[Provided data — start]

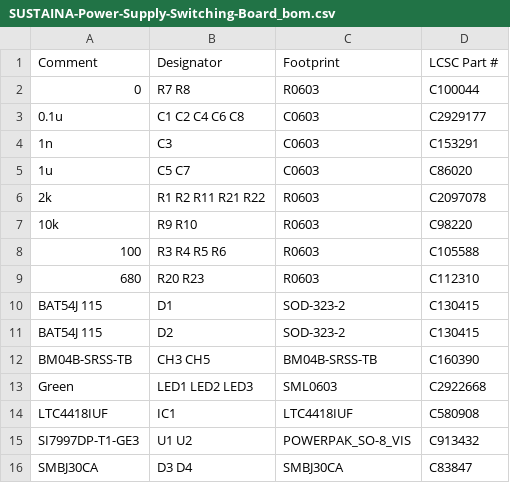
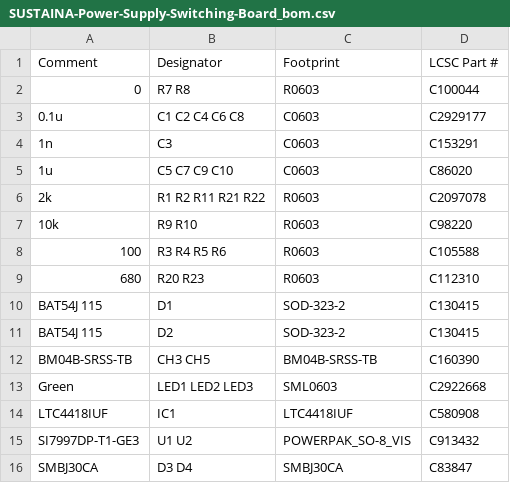
Before and after one commit to SUSTAINA-OP2/SUSTAINA-OP2-Electronics, a CSV file: SUSTAINA-Power-Supply-Switching-Board/order/SUSTAINA-Power-Supply-Switching-Board_bom.csv, drawn as a sheet.

```diff
--- a/SUSTAINA-Power-Supply-Switching-Board/order/SUSTAINA-Power-Supply-Switching-Board_bom.csv
+++ b/SUSTAINA-Power-Supply-Switching-Board/order/SUSTAINA-Power-Supply-Switching-Board_bom.csv
@@ -4,3 +4,3 @@ Comment,Designator,Footprint,LCSC Part #
 1n,C3,C0603,C153291
-1u,C5 C7,C0603,C86020
+1u,C5 C7 C9 C10,C0603,C86020
 2k,R1 R2 R11 R21 R22,R0603,C2097078
```
Also changed, not shown: SUSTAINA-Power-Supply-Switching-Board/order/SUSTAINA-Power-Supply-Switching-Board_cpl.csv, 9 other files.
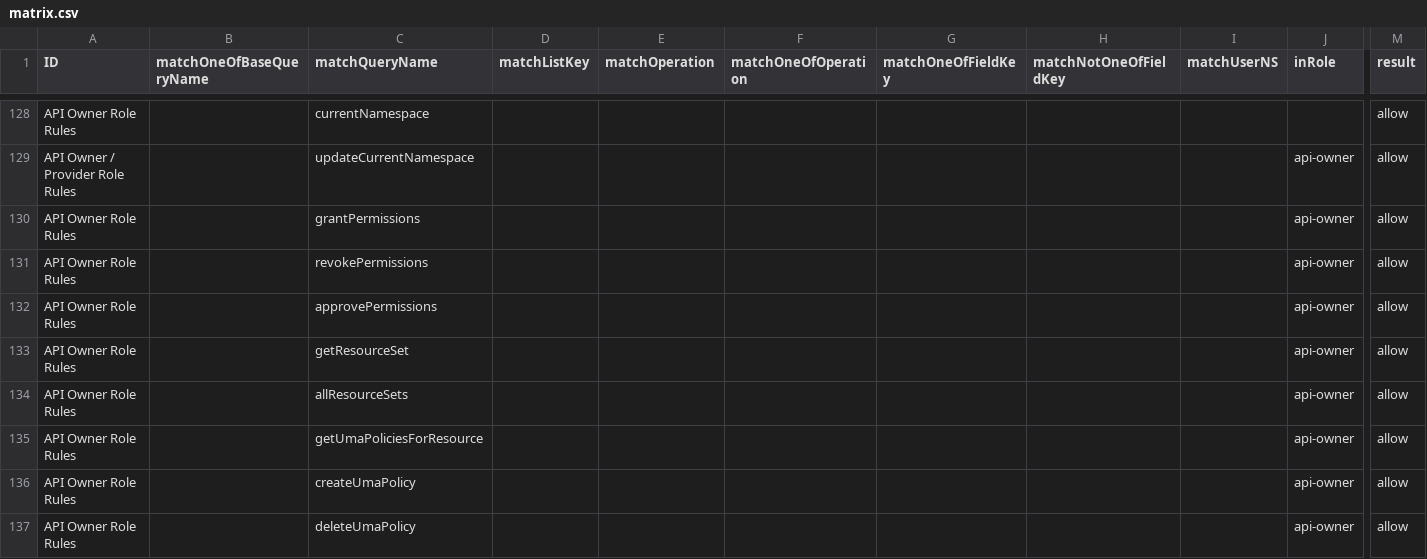
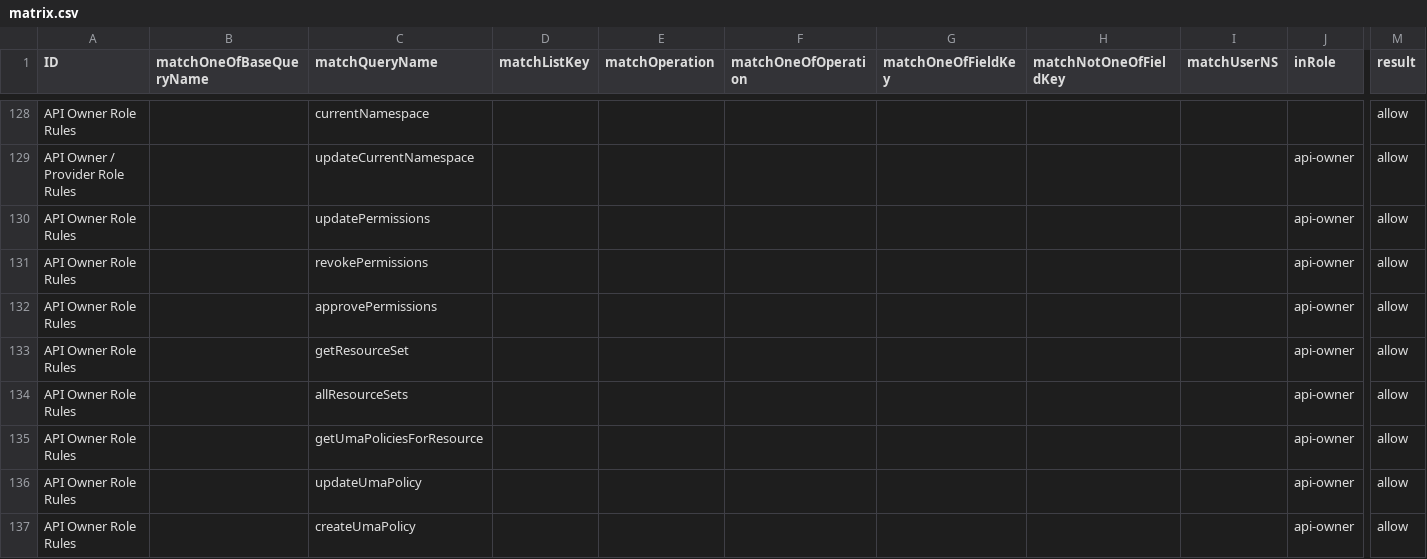
Before and after one commit to bcgov/api-services-portal, a CSV file: src/authz/matrix.csv, drawn as a sheet; only a part is shown, gaps mark what is left out; the shorter side is filled out with more unchanged rows; rows hold the shown columns only; the diff names each change by its address in the sheet, - before the commit and + after, or states it on an @@ line.

```diff
--- a/src/authz/matrix.csv
+++ b/src/authz/matrix.csv
-C130 (matchQueryName): grantPermissions
+C130 (matchQueryName): updatePermissions
+row 136: API Owner Role Rules |  | updateUmaPolicy |  |  |  |  |  |  | api-owner | allow
```
Also changed, not shown: 33 other files.
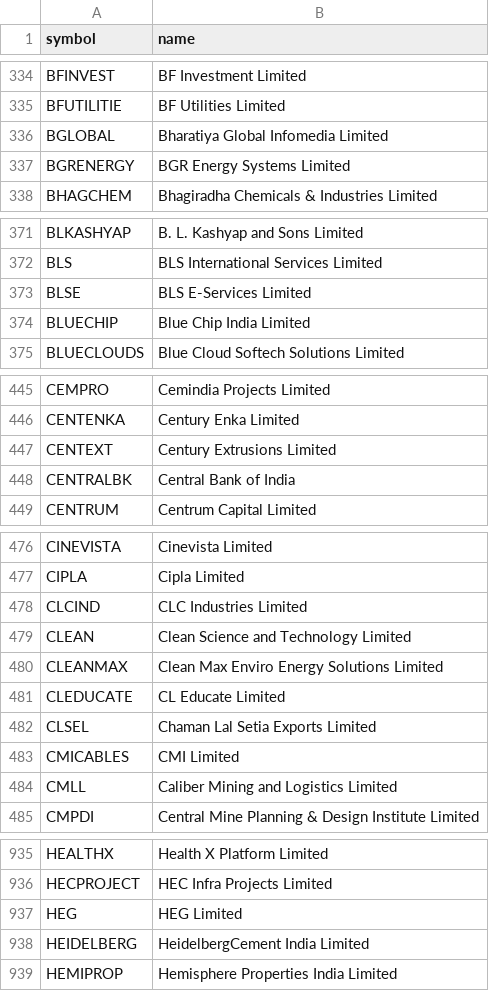
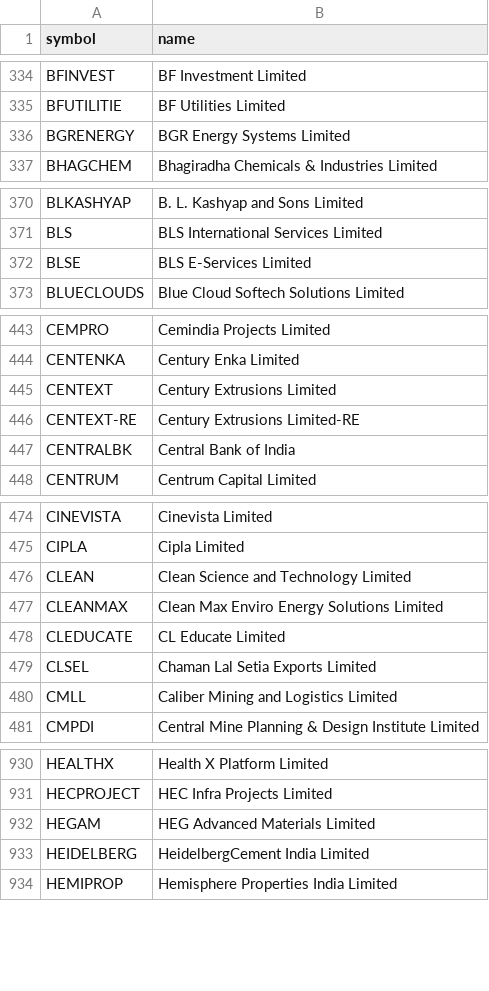
Before and after one commit to shaikmoideen/share-market, a CSV file: data/nse_stock_master.csv, drawn as a sheet; only a part is shown, gaps mark what is left out; removed rows and columns are numbered as before the commit, all else as after; the diff covers the shown part only; the diff names each change by its address in the sheet, - before the commit and + after, or states it on an @@ line.

```diff
--- a/data/nse_stock_master.csv
+++ b/data/nse_stock_master.csv
-row 336: BGLOBAL | Bharatiya Global Infomedia Limited
-row 374: BLUECHIP | Blue Chip India Limited
+row 446: CENTEXT-RE | Century Extrusions Limited-RE
-row 478: CLCIND | CLC Industries Limited
-row 483: CMICABLES | CMI Limited
-row 937: HEG | HEG Limited
+row 932: HEGAM | HEG Advanced Materials Limited
```
Also changed, not shown: 12 removed rows elsewhere in this file, 4 other files.
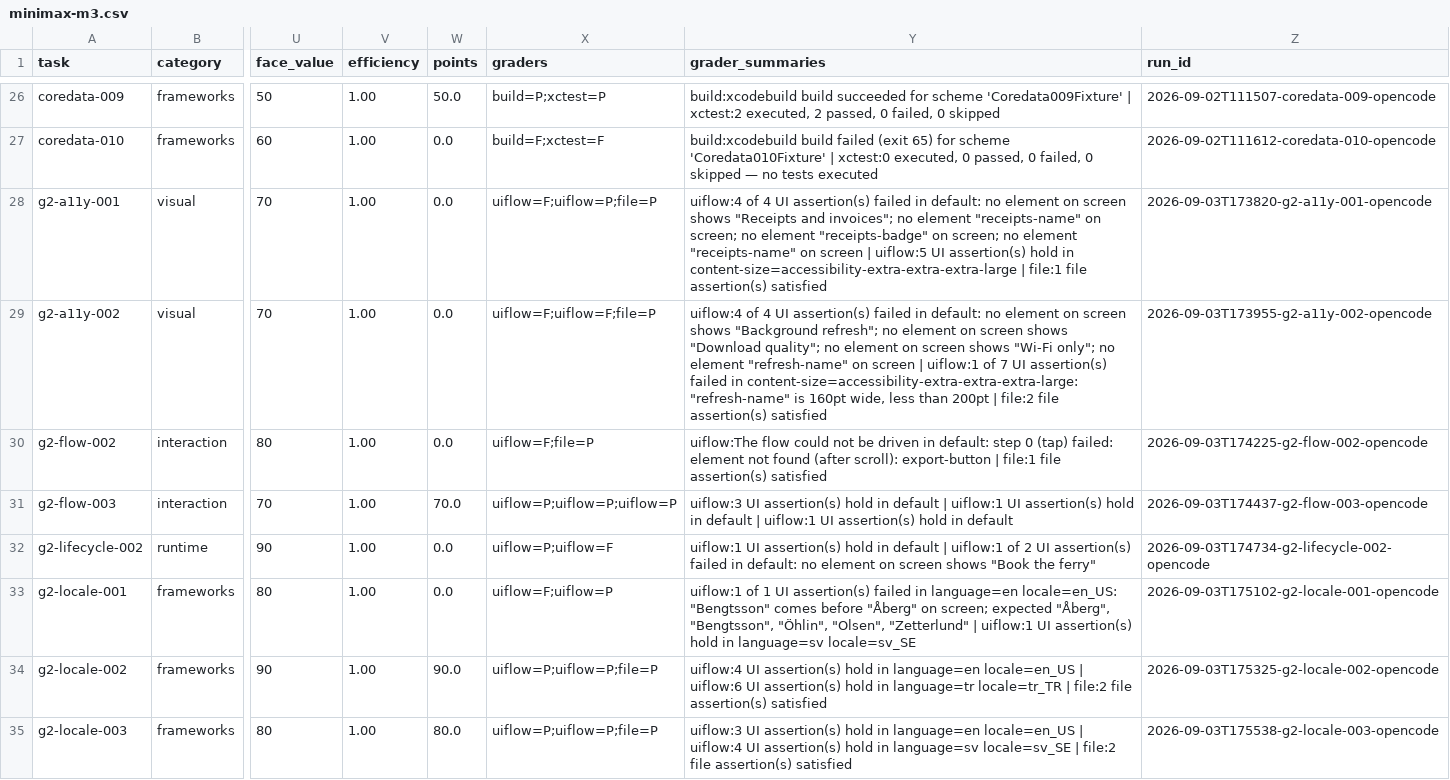
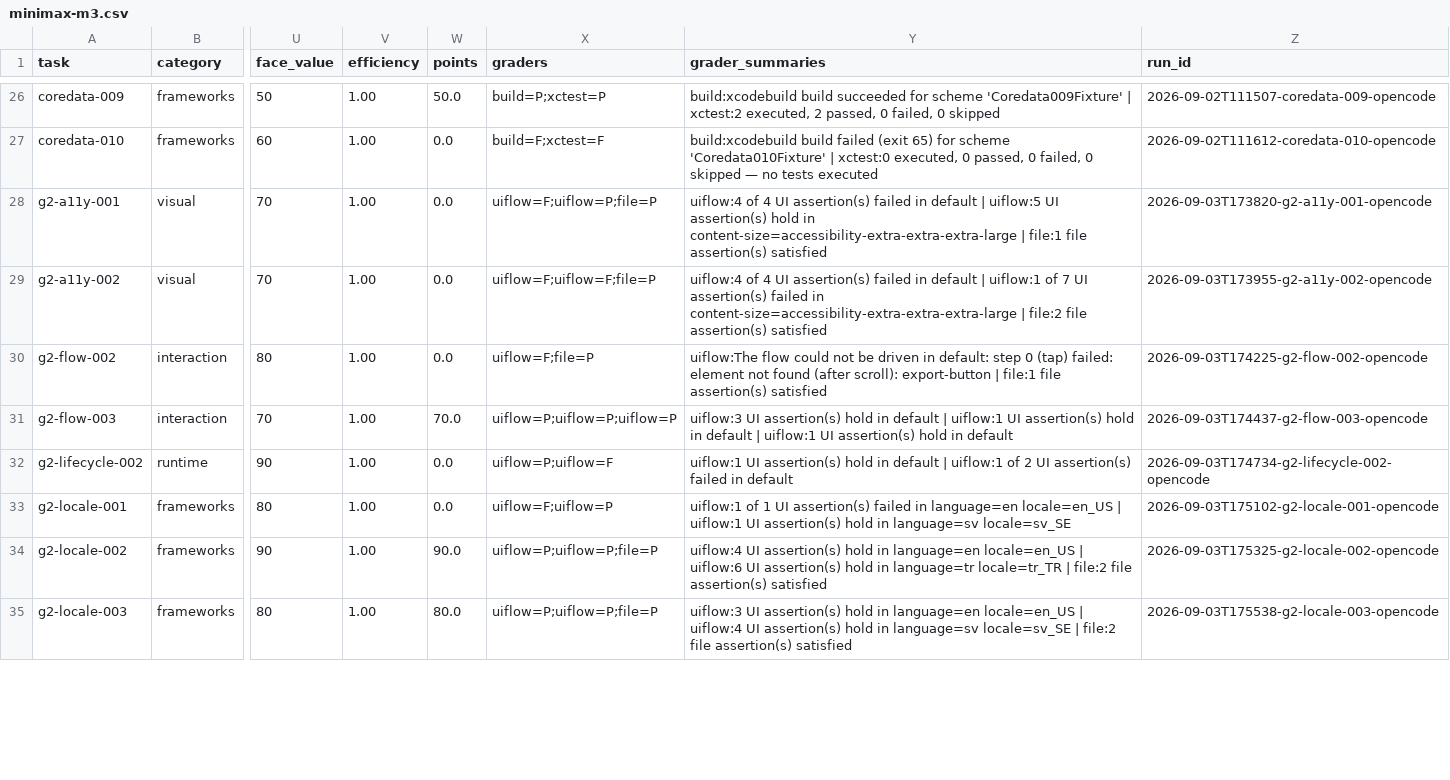
Before and after one commit to afterxleep/applebench-harness, a CSV file: site/_data/benchmarks/minimax-m3.csv, drawn as a sheet; only a part is shown, gaps mark what is left out; the diff covers the shown part only; the diff names each change by its address in the sheet, - before the commit and + after, or states it on an @@ line.

```diff
--- a/site/_data/benchmarks/minimax-m3.csv
+++ b/site/_data/benchmarks/minimax-m3.csv
-Y28 (grader_summaries): …failed in default: no element on screen shows "Receipts and invoices"; no element "receipts-name" on screen; no element "receipts-badge" on screen; no element "receipts-name" on screen | uiflow:5…
+Y28 (grader_summaries): …failed in default | uiflow:5…
-Y29 (grader_summaries): …failed in default: no element on screen shows "Background refresh"; no element on screen shows "Download quality"; no element on screen shows "Wi-Fi only"; no element "refresh-name" on screen | uiflow:1 of 7 UI assertion(s) failed in content-size=accessibility-extra-extra-extra-large: "refresh-name" is 160pt wide, less than 200pt | file:2…
+Y29 (grader_summaries): …failed in default | uiflow:1 of 7 UI assertion(s) failed in content-size=accessibility-extra-extra-extra-large | file:2…
-Y32 (grader_summaries): …failed in default: no element on screen shows "Book the ferry"
+Y32 (grader_summaries): …failed in default
-Y33 (grader_summaries): …in language=en locale=en_US: "Bengtsson" comes before "Åberg" on screen; expected "Åberg", "Bengtsson", "Öhlin", "Olsen", "Zetterlund" | uiflow:1…
+Y33 (grader_summaries): …in language=en locale=en_US | uiflow:1…
```
Also changed, not shown: 26 edited cells elsewhere in this file, site/_data/benchmarks/minimax-m2-7.csv, 6 other files.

[Provided data — finish]

When you output the entries, keep each line exactly as it is and leave out any pictures.

Your response:
Before and after one commit to SUSTAINA-OP2/SUSTAINA-OP2-Electronics, a CSV file: SUSTAINA-Power-Supply-Switching-Board/order/SUSTAINA-Power-Supply-Switching-Board_bom.csv, drawn as a sheet.

```diff
--- a/SUSTAINA-Power-Supply-Switching-Board/order/SUSTAINA-Power-Supply-Switching-Board_bom.csv
+++ b/SUSTAINA-Power-Supply-Switching-Board/order/SUSTAINA-Power-Supply-Switching-Board_bom.csv
@@ -4,3 +4,3 @@ Comment,Designator,Footprint,LCSC Part #
 1n,C3,C0603,C153291
-1u,C5 C7,C0603,C86020
+1u,C5 C7 C9 C10,C0603,C86020
 2k,R1 R2 R11 R21 R22,R0603,C2097078
```
Also changed, not shown: SUSTAINA-Power-Supply-Switching-Board/order/SUSTAINA-Power-Supply-Switching-Board_cpl.csv, 9 other files.
Before and after one commit to bcgov/api-services-portal, a CSV file: src/authz/matrix.csv, drawn as a sheet; only a part is shown, gaps mark what is left out; the shorter side is filled out with more unchanged rows; rows hold the shown columns only; the diff names each change by its address in the sheet, - before the commit and + after, or states it on an @@ line.

```diff
--- a/src/authz/matrix.csv
+++ b/src/authz/matrix.csv
-C130 (matchQueryName): grantPermissions
+C130 (matchQueryName): updatePermissions
+row 136: API Owner Role Rules |  | updateUmaPolicy |  |  |  |  |  |  | api-owner | allow
```
Also changed, not shown: 33 other files.
Before and after one commit to shaikmoideen/share-market, a CSV file: data/nse_stock_master.csv, drawn as a sheet; only a part is shown, gaps mark what is left out; removed rows and columns are numbered as before the commit, all else as after; the diff covers the shown part only; the diff names each change by its address in the sheet, - before the commit and + after, or states it on an @@ line.

```diff
--- a/data/nse_stock_master.csv
+++ b/data/nse_stock_master.csv
-row 336: BGLOBAL | Bharatiya Global Infomedia Limited
-row 374: BLUECHIP | Blue Chip India Limited
+row 446: CENTEXT-RE | Century Extrusions Limited-RE
-row 478: CLCIND | CLC Industries Limited
-row 483: CMICABLES | CMI Limited
-row 937: HEG | HEG Limited
+row 932: HEGAM | HEG Advanced Materials Limited
```
Also changed, not shown: 12 removed rows elsewhere in this file, 4 other files.
Before and after one commit to afterxleep/applebench-harness, a CSV file: site/_data/benchmarks/minimax-m3.csv, drawn as a sheet; only a part is shown, gaps mark what is left out; the diff covers the shown part only; the diff names each change by its address in the sheet, - before the commit and + after, or states it on an @@ line.

```diff
--- a/site/_data/benchmarks/minimax-m3.csv
+++ b/site/_data/benchmarks/minimax-m3.csv
-Y28 (grader_summaries): …failed in default: no element on screen shows "Receipts and invoices"; no element "receipts-name" on screen; no element "receipts-badge" on screen; no element "receipts-name" on screen | uiflow:5…
+Y28 (grader_summaries): …failed in default | uiflow:5…
-Y29 (grader_summaries): …failed in default: no element on screen shows "Background refresh"; no element on screen shows "Download quality"; no element on screen shows "Wi-Fi only"; no element "refresh-name" on screen | uiflow:1 of 7 UI assertion(s) failed in content-size=accessibility-extra-extra-extra-large: "refresh-name" is 160pt wide, less than 200pt | file:2…
+Y29 (grader_summaries): …failed in default | uiflow:1 of 7 UI assertion(s) failed in content-size=accessibility-extra-extra-extra-large | file:2…
-Y32 (grader_summaries): …failed in default: no element on screen shows "Book the ferry"
+Y32 (grader_summaries): …failed in default
-Y33 (grader_summaries): …in language=en locale=en_US: "Bengtsson" comes before "Åberg" on screen; expected "Åberg", "Bengtsson", "Öhlin", "Olsen", "Zetterlund" | uiflow:1…
+Y33 (grader_summaries): …in language=en locale=en_US | uiflow:1…
```
Also changed, not shown: 26 edited cells elsewhere in this file, site/_data/benchmarks/minimax-m2-7.csv, 6 other files.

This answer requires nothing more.